The problem: Scan the following data for lines with "https" and state how many there are, as a number only.
——————————
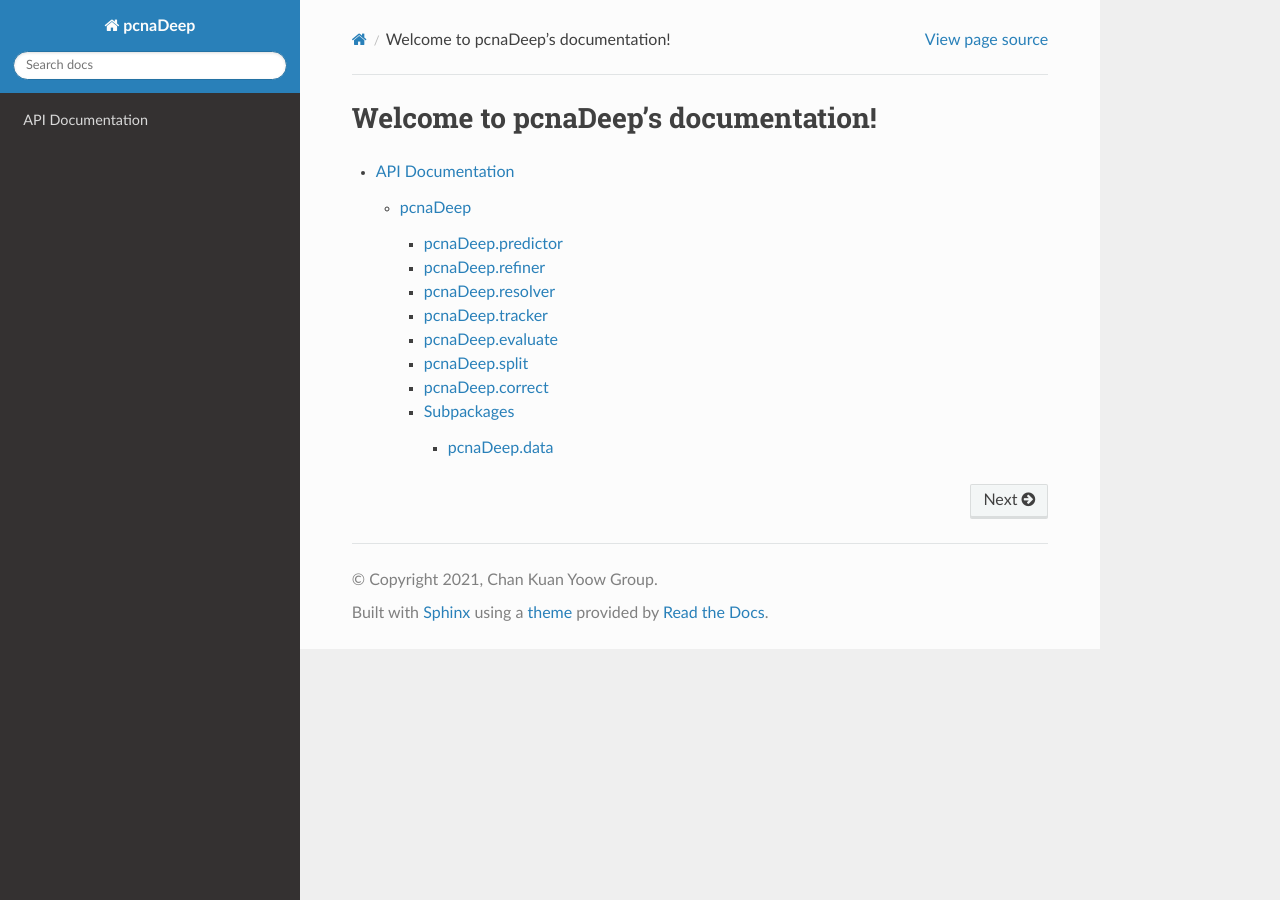
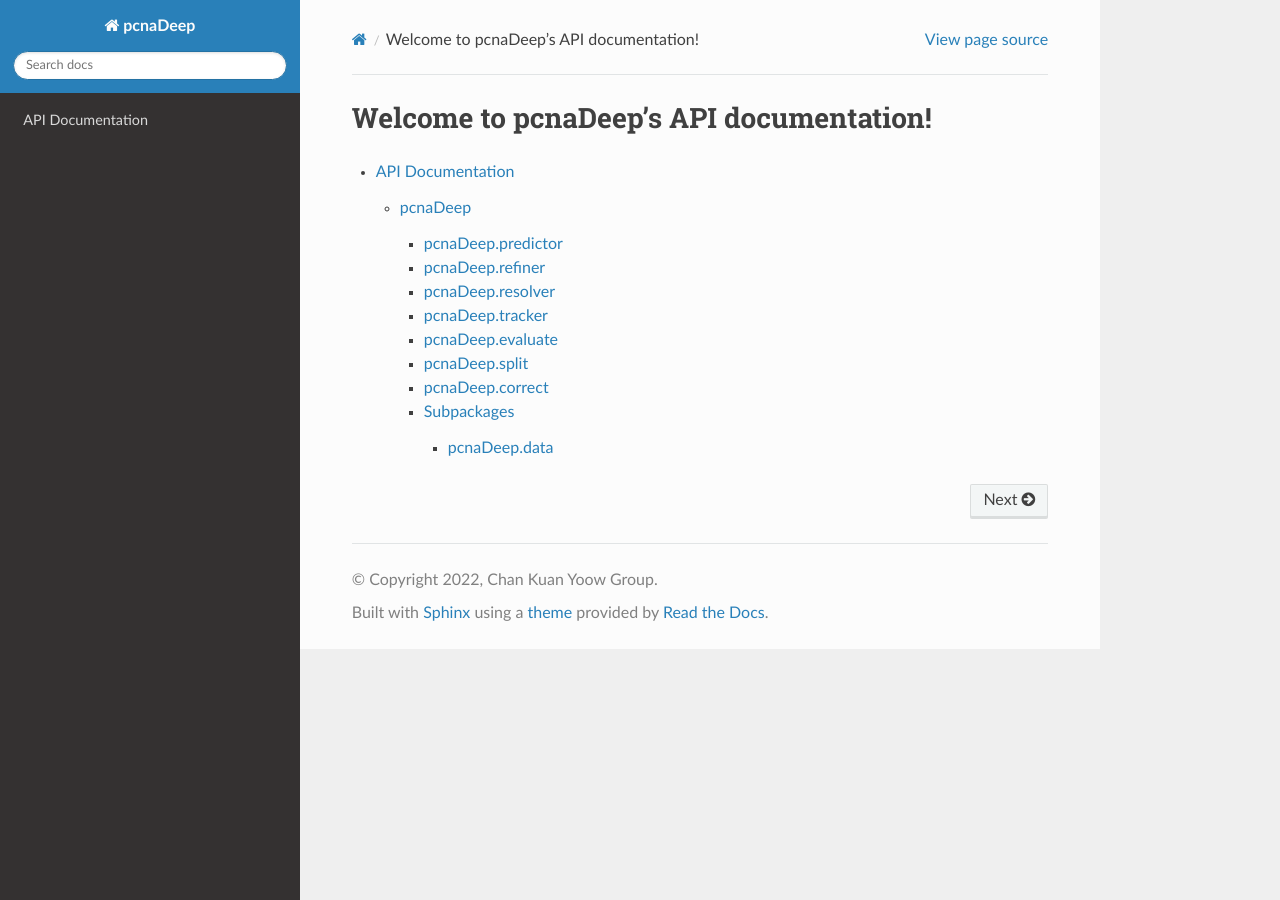
Before and after one commit to chan-labsite/PCNAdeep, a Sphinx documentation site: the page built from docs/index.rst, in a window 1280 px wide. Built offline with Sphinx 7.4.7 and the Read the Docs theme 2.0.0, drawn with Linux system fonts in a browser that asks for light colours.

Commit message:
update docs

```diff
--- a/docs/conf.py
+++ b/docs/conf.py
@@ -18,7 +18,7 @@
 # -- Project information -----------------------------------------------------
 
 project = 'pcnaDeep'
-copyright = '2021, Chan Kuan Yoow Group'
+copyright = '2022, Chan Kuan Yoow Group'
 author = 'Chan Kuan Yoow Group'
 
 # The full version, including alpha/beta/rc tags
@@ -52,7 +52,7 @@
 autodoc_member_order = "bysource"
 
 intersphinx_mapping = {
-    "python": ("https://docs.python.org/3.6", None),
+    "python": ("https://docs.python.org/3.7", None),
     "numpy": ("https://docs.scipy.org/doc/numpy/", None),
     "pandas": ("https://pandas.pydata.org/docs/", None),
 }
--- a/docs/index.rst
+++ b/docs/index.rst
@@ -3,7 +3,7 @@
    You can adapt this file completely to your liking, but it should at least
    contain the root `toctree` directive.
 
-Welcome to pcnaDeep's documentation!
+Welcome to pcnaDeep's API documentation!
 ====================================
 
 .. toctree::
--- /dev/null
+++ b/docs/requirements2.txt
@@ -0,0 +1 @@
+git+https://github.com/facebookresearch/detectron2.git
```
Also changed, not shown: README.md (+40 -9 lines), docs/requirements.txt (added, +24 -0 lines), .readthedocs.yaml (added), 9 other files.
——————————
Written answer: 5